Across all the entries, how many lines hold "onChange"? Answer with that number and nothing else.
====== Extracted material ======
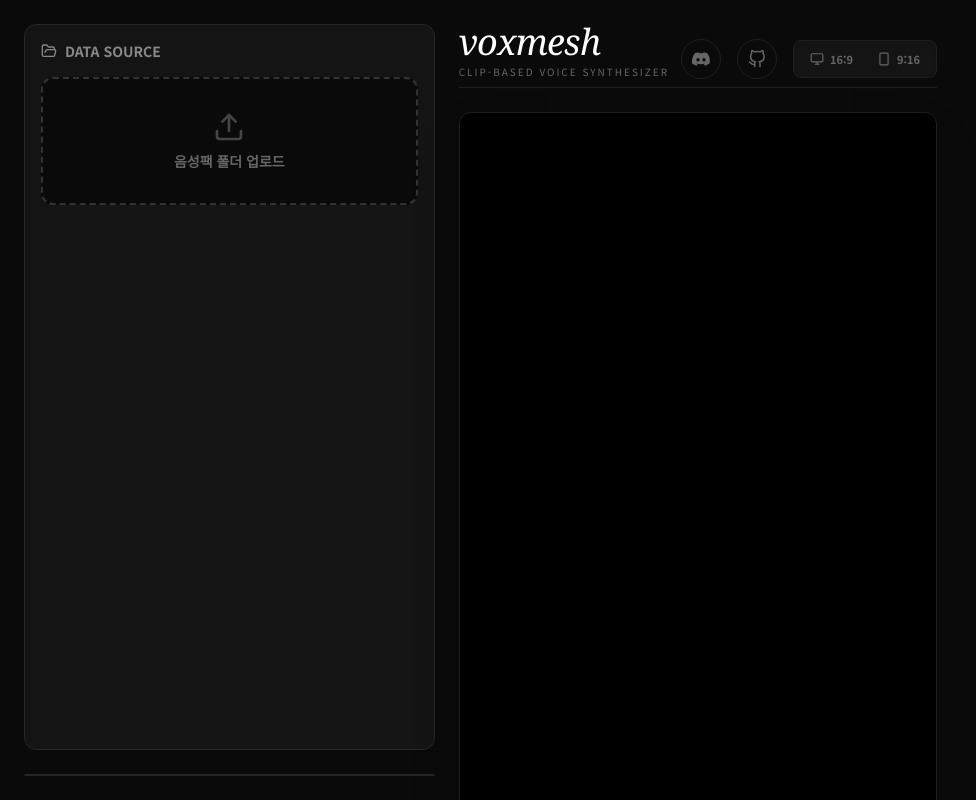
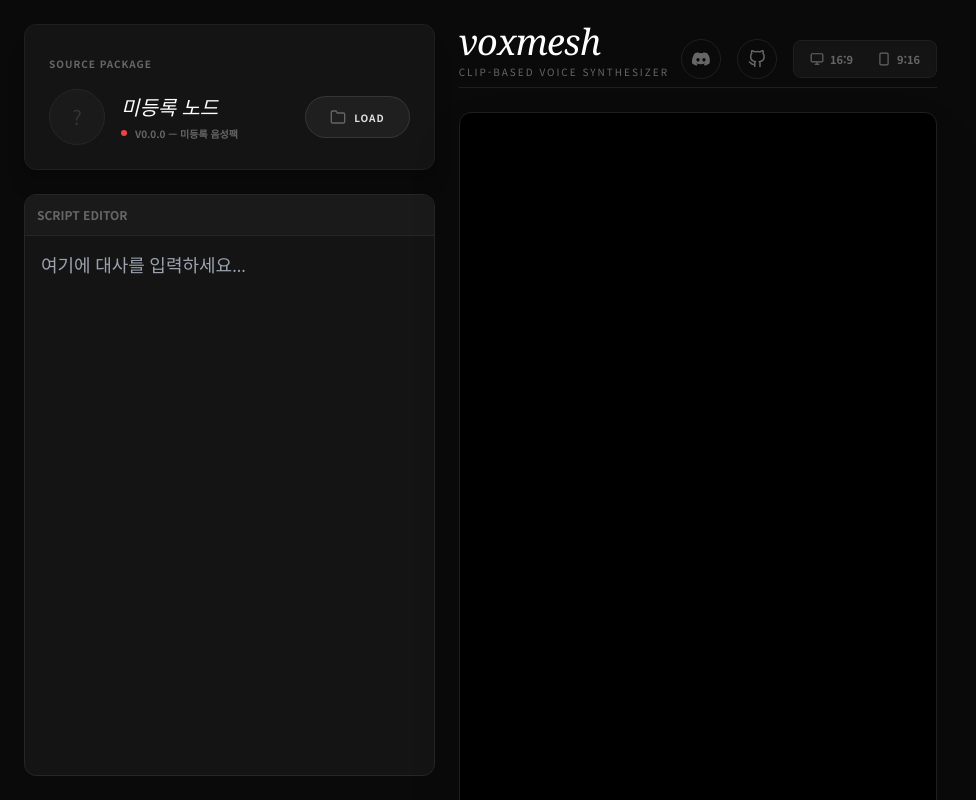
Before and after one commit to jun479/voxmesh, a React (Vite) app: page / in a window 1280 px wide. Shown: the top 800 px of the page, without its empty margins (0-976 px from the left). Built offline with nearby package versions, Linux system fonts and the light colour scheme.

Commit message:
Update SourcePanel.jsx

```diff
--- a/src/components/SourcePanel.jsx
+++ b/src/components/SourcePanel.jsx
@@ -1,42 +1,52 @@
-import React, { useRef } from 'react';
-import { Upload, FolderOpen } from 'lucide-react';
+import React, { useRef, useState } from 'react';
 
-const SourcePanel = ({ onFilesSelected, isLoading, progress, packInfo }) => {
+const SourcePanel = ({ onFilesSelected, isLoading, packInfo }) => {
     const fileInputRef = useRef(null);
+    const [isDragging, setIsDragging] = useState(false);
+
+    const handleDrop = (e) => {
+        e.preventDefault();
+        setIsDragging(false);
+        if (e.dataTransfer.files.length > 0) onFilesSelected(Array.from(e.dataTransfer.files));
+    };
+
+    const isUnknown = packInfo.name === "Unknown" || !packInfo.name;
 
     return (
-        <div className="bg-[#141414] rounded-xl border border-[#262626] p-4 flex flex-col h-full">
-            <h2 className="text-sm font-bold text-[#888] mb-4 flex items-center gap-2">
-                <FolderOpen size={16} /> DATA SOURCE
-            </h2>
+        <div className="p-6 bg-[#141414] rounded-xl border border-[#1F1F1F] space-y-4 shadow-xl">
+            <span className="text-[10px] font-bold uppercase tracking-widest text-[#666666]">Source Package</span>
+            <div className="flex items-center gap-4">
+                <div className="w-14 h-14 rounded-full bg-[#1A1A1A] border border-[#262626] flex items-center justify-center overflow-hidden shrink-0 text-xl text-[#333]">
+                    {packInfo.avatar ? <img src={packInfo.avatar} alt="avatar" className="w-full h-full object-cover" /> : '?'}
+                </div>
+                <div className="flex-1 overflow-hidden">
+                    <h4 className="text-xl italic text-white font-serif truncate">
+                        {isUnknown ? (packInfo.rawFolderName || "미등록 노드") : `${packInfo.name} 코어`}
+                    </h4>
+                    <div className="flex items-center gap-2 mt-1">
+                        <div className={`w-1.5 h-1.5 rounded-full ${isUnknown ? 'bg-red-500' : 'bg-green-500'}`}></div>
+                        <span className="text-[10px] font-bold uppercase text-[#666666]">
+                            v{packInfo.version} — {isUnknown ? '미등록 음성팩' : '정식 상태 양호'}
+                        </span>
+                    </div>
+                </div>
 
-            <input
-                type="file"
-                webkitdirectory="true"
-                directory="true"
-                multiple
-                ref={fileInputRef}
-                onChange={(e) => onFilesSelected(e.target.files)}
-                className="hidden"
-            />
-
-            <button
-                onClick={() => fileInputRef.current?.click()}
-                disabled={isLoading}
-                className="w-full py-8 border-2 border-dashed border-[#333] hover:border-[#666] rounded-xl flex flex-col items-center justify-center gap-2 transition-all bg-[#0A0A0A]"
-            >
-                <Upload size={32} className={isLoading ? "animate-bounce text-[#666]" : "text-[#444]"} />
-                <span className="text-sm font-bold text-[#666]">
-                    {isLoading ? `로딩 중... ${progress}%` : "음성팩 폴더 업로드"}
-                </span>
-            </button>
-
-            {packInfo.name && (
-                <div className="mt-4 p-3 bg-blue-900/20 border border-blue-900/50 rounded-lg">
-                    <p className="text-blue-400 font-bold text-sm">✓ {packInfo.name} 팩 인식됨 (v{packInfo.version})</p>
-                </div>
-            )}
+                {/* Glassmorphism DropZone */}
+                <label
+                    onDragOver={(e) => { e.preventDefault(); setIsDragging(true); }}
+                    onDragLeave={() => setIsDragging(false)}
+                    onDrop={handleDrop}
+                    className={`relative glass-btn px-6 py-3 rounded-full flex items-center gap-2 cursor-pointer transition-transform duration-300 ${isDragging ? 'scale-105 border-white/40 bg-white/20' : ''}`}
+                >
+                    <svg width="16" height="16" viewBox="0 0 24 24" fill="none" stroke="currentColor" strokeWidth="2" className="text-[#666666] pointer-events-none"><path d="M22 19a2 2 0 0 1-2 2H4a2 2 0 0 1-2-2V5a2 2 0 0 1 2-2h5l2 3h9a2 2 0 0 1 2 2z"></path></svg>
+                    <span className="text-[10px] font-bold uppercase tracking-widest pointer-events-none">
+                        {isLoading ? "Wait" : isDragging ? "Drop" : "Load"}
+                    </span>
+                    <input type="file" webkitdirectory="true" directory="true" multiple ref={fileInputRef} onChange={(e) => onFilesSelected(Array.from(e.target.files))} className="absolute inset-0 opacity-0 cursor-pointer hidden" />
+                </label>
+            </div>
         </div>
     );
 };
+
 export default SourcePanel;
```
======
Reply - 2